## Work instruction
List all the lines in these records that hold "location".

(Materials provided begins)

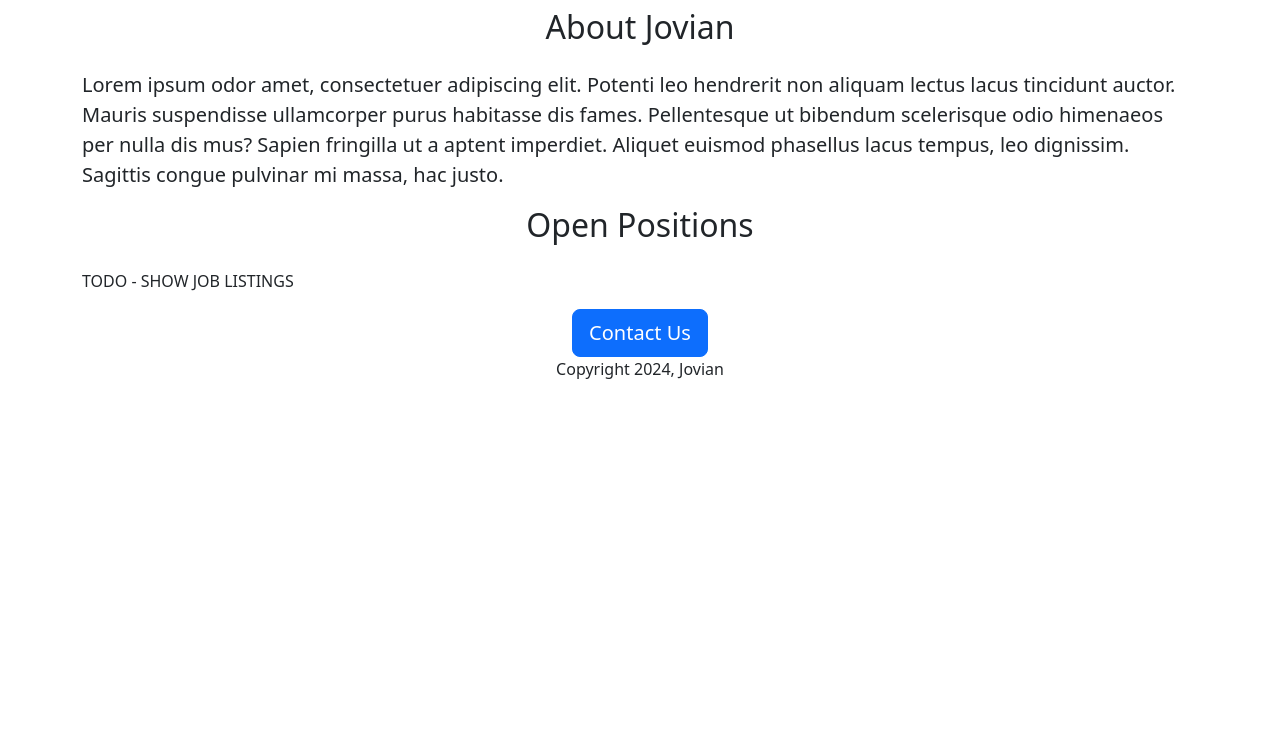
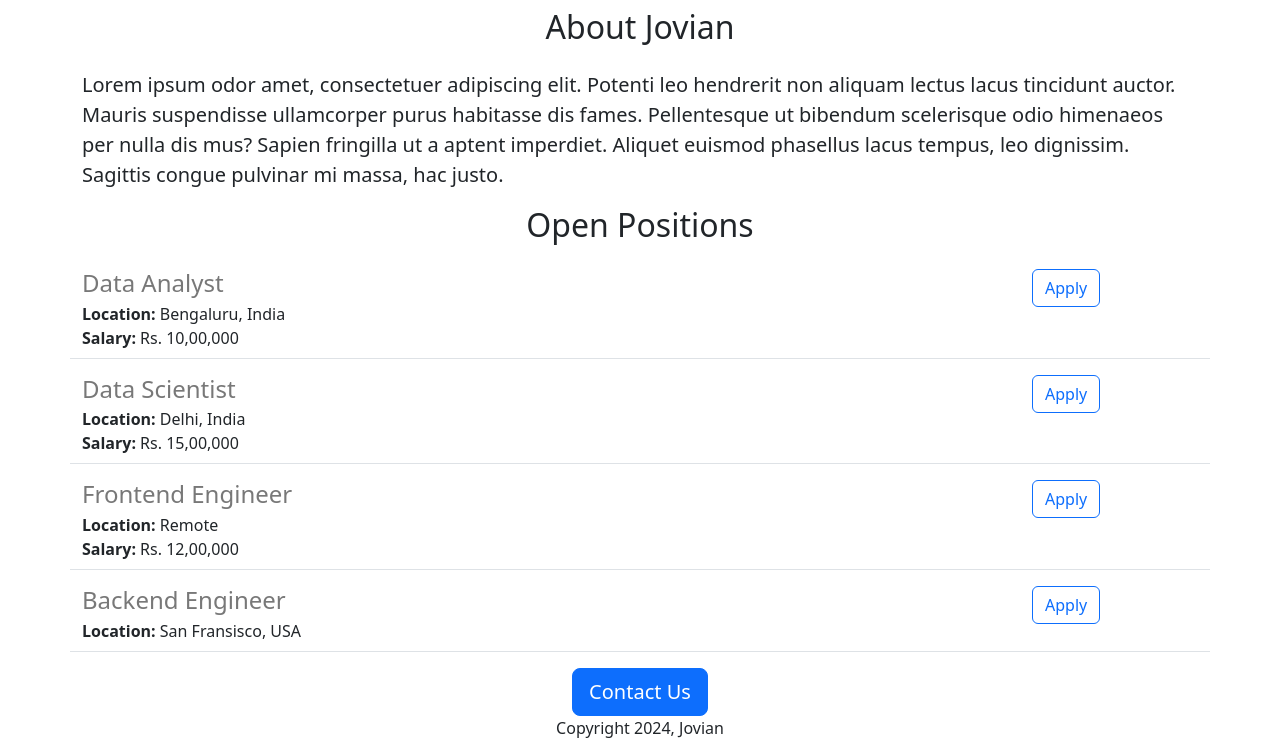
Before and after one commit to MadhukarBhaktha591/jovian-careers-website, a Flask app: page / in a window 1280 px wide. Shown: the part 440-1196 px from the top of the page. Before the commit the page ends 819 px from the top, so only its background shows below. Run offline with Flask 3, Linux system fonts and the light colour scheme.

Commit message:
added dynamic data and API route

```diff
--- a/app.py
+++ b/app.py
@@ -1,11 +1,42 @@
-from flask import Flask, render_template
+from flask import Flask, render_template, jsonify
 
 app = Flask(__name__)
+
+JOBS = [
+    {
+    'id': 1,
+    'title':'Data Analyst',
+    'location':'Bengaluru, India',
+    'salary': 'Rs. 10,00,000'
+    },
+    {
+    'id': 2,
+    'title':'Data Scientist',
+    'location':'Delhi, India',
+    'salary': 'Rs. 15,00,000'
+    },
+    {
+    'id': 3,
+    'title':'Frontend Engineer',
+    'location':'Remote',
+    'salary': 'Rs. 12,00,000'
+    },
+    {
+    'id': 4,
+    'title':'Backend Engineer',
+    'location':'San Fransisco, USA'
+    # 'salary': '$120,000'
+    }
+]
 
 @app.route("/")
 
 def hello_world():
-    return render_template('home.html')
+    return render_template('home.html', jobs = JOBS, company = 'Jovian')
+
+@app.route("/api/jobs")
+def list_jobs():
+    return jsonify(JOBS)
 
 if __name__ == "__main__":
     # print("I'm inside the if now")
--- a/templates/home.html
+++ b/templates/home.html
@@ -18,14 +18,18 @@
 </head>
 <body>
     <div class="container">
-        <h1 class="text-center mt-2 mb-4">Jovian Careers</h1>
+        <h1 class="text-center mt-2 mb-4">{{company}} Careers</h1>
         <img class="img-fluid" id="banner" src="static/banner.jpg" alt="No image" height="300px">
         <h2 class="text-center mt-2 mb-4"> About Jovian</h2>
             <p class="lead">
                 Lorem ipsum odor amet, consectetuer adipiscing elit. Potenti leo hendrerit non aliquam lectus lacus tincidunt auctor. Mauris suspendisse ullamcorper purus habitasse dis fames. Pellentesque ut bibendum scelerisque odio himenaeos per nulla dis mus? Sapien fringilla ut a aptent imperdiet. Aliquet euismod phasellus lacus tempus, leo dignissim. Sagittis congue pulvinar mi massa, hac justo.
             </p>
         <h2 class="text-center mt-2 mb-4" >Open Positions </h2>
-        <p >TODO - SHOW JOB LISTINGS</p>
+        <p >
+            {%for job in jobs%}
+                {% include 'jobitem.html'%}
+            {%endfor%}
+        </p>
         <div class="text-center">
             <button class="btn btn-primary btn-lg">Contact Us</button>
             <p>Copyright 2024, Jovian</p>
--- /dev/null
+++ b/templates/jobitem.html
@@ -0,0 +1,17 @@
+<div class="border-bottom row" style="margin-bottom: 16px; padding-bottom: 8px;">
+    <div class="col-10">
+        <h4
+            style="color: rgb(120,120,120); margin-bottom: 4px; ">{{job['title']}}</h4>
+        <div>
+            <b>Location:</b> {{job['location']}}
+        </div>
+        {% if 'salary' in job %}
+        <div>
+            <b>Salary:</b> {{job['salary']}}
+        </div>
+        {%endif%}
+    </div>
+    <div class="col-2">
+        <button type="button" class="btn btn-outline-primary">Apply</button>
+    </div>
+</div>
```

(Materials provided ends)

## Result for this exercise
+    'location':'Bengaluru, India',
+    'location':'Delhi, India',
+    'location':'Remote',
+    'location':'San Fransisco, USA'
+            <b>Location:</b> {{job['location']}}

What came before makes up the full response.